The Chairman, House Committee on Finance, Rotimi Olowo, disclosed the approval to the House of Assembly correspondents on Tuesday in Lagos.
Mr Olowo (Somolu 1)said the request from the governor had two aspects: the first was request for an approval for a Bond Bridge Loan which would allow the state to access the bond market as soon as possible.
He added that the second was a loan from a commercial bank at the interest rate of 9.25 per cent, which, he said, was very cheap.
Mr Olowo said the House speedily approved the governor’s request since it was for the implementation of infrastructure development in the state.
The lawmaker said there could not be a better time than now for the state to go for the bond market which he called “Special Dispensation Bond.”
He explained that as of February this year, the Federal Government went to bond market at coupon rate of 12 per cent.
He noted that by June this year, it had increased to 13.5 per cent.

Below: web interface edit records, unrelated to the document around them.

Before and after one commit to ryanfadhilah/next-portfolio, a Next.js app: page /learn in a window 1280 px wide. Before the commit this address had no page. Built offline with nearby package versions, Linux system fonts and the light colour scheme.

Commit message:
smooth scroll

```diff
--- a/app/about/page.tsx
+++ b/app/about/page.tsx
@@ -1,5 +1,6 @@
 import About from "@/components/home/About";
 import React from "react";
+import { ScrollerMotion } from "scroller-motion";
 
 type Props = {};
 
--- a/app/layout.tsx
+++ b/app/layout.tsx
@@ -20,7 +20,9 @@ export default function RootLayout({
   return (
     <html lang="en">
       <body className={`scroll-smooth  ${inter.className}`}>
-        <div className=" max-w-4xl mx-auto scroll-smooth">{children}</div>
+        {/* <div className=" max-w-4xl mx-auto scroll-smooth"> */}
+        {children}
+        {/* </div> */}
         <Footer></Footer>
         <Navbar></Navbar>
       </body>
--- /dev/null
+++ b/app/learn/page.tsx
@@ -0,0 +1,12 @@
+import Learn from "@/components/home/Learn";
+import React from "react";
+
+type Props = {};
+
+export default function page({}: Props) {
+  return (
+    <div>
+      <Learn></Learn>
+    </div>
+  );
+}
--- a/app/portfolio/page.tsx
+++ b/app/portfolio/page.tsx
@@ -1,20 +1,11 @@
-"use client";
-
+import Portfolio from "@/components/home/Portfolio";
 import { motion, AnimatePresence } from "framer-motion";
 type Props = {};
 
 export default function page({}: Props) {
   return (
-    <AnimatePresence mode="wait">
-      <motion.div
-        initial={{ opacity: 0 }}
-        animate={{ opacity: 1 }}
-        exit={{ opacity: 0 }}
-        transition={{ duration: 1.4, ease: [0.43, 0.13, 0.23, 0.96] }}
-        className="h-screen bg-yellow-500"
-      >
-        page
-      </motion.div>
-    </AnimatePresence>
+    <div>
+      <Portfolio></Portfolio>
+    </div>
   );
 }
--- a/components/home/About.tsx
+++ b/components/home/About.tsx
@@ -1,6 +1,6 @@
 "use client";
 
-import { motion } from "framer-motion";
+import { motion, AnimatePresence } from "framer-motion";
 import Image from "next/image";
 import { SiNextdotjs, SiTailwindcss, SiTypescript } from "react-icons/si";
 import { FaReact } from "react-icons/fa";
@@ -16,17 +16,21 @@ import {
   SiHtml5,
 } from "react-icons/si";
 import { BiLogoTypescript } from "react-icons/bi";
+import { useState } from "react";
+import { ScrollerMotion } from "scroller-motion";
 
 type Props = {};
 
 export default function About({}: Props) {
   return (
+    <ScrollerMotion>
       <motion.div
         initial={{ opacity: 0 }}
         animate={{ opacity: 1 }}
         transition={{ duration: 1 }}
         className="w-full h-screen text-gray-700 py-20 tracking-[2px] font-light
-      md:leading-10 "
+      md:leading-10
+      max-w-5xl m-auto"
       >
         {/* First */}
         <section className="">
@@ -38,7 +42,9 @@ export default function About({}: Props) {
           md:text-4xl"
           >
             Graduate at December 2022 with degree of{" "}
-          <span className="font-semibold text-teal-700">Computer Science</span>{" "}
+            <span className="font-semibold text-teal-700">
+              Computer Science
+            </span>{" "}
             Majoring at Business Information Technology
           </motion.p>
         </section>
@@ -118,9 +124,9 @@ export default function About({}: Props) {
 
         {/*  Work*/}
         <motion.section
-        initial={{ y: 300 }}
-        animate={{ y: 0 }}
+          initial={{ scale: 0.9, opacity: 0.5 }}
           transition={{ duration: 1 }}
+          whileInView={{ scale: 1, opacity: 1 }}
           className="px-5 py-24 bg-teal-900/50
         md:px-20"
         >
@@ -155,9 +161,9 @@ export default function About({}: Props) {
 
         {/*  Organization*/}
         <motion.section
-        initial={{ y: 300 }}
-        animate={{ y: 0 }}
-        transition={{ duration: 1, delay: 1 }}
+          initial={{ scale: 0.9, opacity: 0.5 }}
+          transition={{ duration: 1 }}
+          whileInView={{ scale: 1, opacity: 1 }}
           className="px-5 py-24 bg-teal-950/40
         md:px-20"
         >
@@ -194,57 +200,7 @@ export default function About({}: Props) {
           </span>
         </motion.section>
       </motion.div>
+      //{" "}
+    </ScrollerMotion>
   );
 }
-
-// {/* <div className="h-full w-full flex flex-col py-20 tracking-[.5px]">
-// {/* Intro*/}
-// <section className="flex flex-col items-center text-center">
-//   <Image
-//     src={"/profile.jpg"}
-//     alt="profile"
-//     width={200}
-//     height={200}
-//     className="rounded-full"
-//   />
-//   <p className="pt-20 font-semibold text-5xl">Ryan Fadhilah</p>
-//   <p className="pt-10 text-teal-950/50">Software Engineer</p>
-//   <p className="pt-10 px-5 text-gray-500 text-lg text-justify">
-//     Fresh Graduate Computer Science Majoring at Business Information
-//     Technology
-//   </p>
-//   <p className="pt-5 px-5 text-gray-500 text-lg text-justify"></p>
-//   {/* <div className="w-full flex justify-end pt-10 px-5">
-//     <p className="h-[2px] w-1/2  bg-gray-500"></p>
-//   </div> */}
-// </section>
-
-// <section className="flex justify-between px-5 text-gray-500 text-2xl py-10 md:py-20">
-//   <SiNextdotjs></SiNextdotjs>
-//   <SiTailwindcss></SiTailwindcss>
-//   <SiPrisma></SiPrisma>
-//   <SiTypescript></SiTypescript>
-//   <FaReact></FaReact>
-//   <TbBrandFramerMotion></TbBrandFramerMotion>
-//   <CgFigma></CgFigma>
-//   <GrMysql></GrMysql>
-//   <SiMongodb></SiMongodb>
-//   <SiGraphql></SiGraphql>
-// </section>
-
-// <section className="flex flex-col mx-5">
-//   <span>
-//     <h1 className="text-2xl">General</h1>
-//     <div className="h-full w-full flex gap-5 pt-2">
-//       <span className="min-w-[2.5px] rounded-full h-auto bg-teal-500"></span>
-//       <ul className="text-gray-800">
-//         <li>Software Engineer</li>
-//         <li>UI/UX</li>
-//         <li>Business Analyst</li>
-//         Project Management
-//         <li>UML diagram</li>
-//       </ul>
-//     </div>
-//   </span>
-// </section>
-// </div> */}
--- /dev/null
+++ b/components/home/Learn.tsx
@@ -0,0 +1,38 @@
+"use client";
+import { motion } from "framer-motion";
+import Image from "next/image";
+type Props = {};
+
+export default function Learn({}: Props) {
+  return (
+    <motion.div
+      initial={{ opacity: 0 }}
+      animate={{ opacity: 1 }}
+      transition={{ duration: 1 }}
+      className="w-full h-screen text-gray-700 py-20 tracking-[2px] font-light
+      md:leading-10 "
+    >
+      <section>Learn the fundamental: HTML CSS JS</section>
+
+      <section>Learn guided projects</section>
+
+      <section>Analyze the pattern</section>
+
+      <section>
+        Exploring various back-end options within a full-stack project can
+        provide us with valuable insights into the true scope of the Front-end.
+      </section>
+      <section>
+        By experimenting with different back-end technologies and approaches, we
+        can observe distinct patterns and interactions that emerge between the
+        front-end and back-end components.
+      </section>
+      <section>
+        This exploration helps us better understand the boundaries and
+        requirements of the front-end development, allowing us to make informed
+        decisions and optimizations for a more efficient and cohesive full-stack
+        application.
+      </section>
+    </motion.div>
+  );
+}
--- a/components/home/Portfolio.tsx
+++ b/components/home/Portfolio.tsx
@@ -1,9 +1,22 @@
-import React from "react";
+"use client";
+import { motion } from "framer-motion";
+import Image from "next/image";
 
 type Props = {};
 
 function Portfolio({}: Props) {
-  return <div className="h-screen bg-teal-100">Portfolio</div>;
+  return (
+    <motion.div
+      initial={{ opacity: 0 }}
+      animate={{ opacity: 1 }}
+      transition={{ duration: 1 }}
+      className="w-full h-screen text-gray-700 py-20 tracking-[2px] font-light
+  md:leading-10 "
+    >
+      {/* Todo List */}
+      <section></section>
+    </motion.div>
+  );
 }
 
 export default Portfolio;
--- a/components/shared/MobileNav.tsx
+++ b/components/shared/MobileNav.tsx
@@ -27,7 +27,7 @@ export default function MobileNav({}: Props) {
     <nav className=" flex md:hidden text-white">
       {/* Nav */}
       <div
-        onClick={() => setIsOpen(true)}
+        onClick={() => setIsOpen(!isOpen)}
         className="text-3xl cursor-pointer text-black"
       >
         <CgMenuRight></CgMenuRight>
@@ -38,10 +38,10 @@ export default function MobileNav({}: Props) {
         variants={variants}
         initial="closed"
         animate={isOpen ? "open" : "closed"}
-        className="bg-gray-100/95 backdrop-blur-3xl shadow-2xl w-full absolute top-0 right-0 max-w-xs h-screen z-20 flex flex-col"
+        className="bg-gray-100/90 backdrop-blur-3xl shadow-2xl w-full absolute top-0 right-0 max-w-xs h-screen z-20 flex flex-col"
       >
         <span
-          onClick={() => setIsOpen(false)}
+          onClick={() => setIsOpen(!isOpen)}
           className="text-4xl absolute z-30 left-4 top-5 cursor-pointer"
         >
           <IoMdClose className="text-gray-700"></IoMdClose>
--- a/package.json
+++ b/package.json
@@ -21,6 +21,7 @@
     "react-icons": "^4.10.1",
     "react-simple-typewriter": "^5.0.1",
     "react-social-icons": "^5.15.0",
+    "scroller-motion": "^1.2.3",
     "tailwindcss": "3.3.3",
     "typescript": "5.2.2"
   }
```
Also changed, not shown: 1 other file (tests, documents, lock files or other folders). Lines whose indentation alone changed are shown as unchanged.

Mr Olowo recalled that the state government had in 2016 and 2017 secured bonds for between 16.6 per cent and 17.25 per cent.
The lawmaker said the opportunity the market provided at present was enough for the state to access the bond at a cheaper rate since the current bond of the state would mature in 2024.
He said: “When you look at our Consolidation Debt Service Account (CDSA), we have about N22 billion and we are talking N101.2 billion in the next two or three years.
“It will amount to a lot of pressure on our debt obligation, so what we thought is necessary to quickly access the bond market with the approval of the House so that we can get it at cheaper rate and it will be for 10 years with two years moratorium.
“What it means is that, in the next two years after securing the bond, we will not pay any money. We will not pay the interest and the capital, it will be like tax holiday. It will relieve the state the burden of sourcing for money to pay the creditors.
“On the second aspect, if today we don’t access the commercial loan from one of the banks at a single digit rate of 9.25 per cent, we will be losing because we will still have to pay the holders of the bond between now and the next months.
“That means we will have been able to save money worth an average of N1.5 billion in form of seeking fund to be able to make up to 2023,” Mr Olowo said.
The lawmaker noted that if the state did not pay in the next three years, it means that it had gotten a saving of about N75 billion.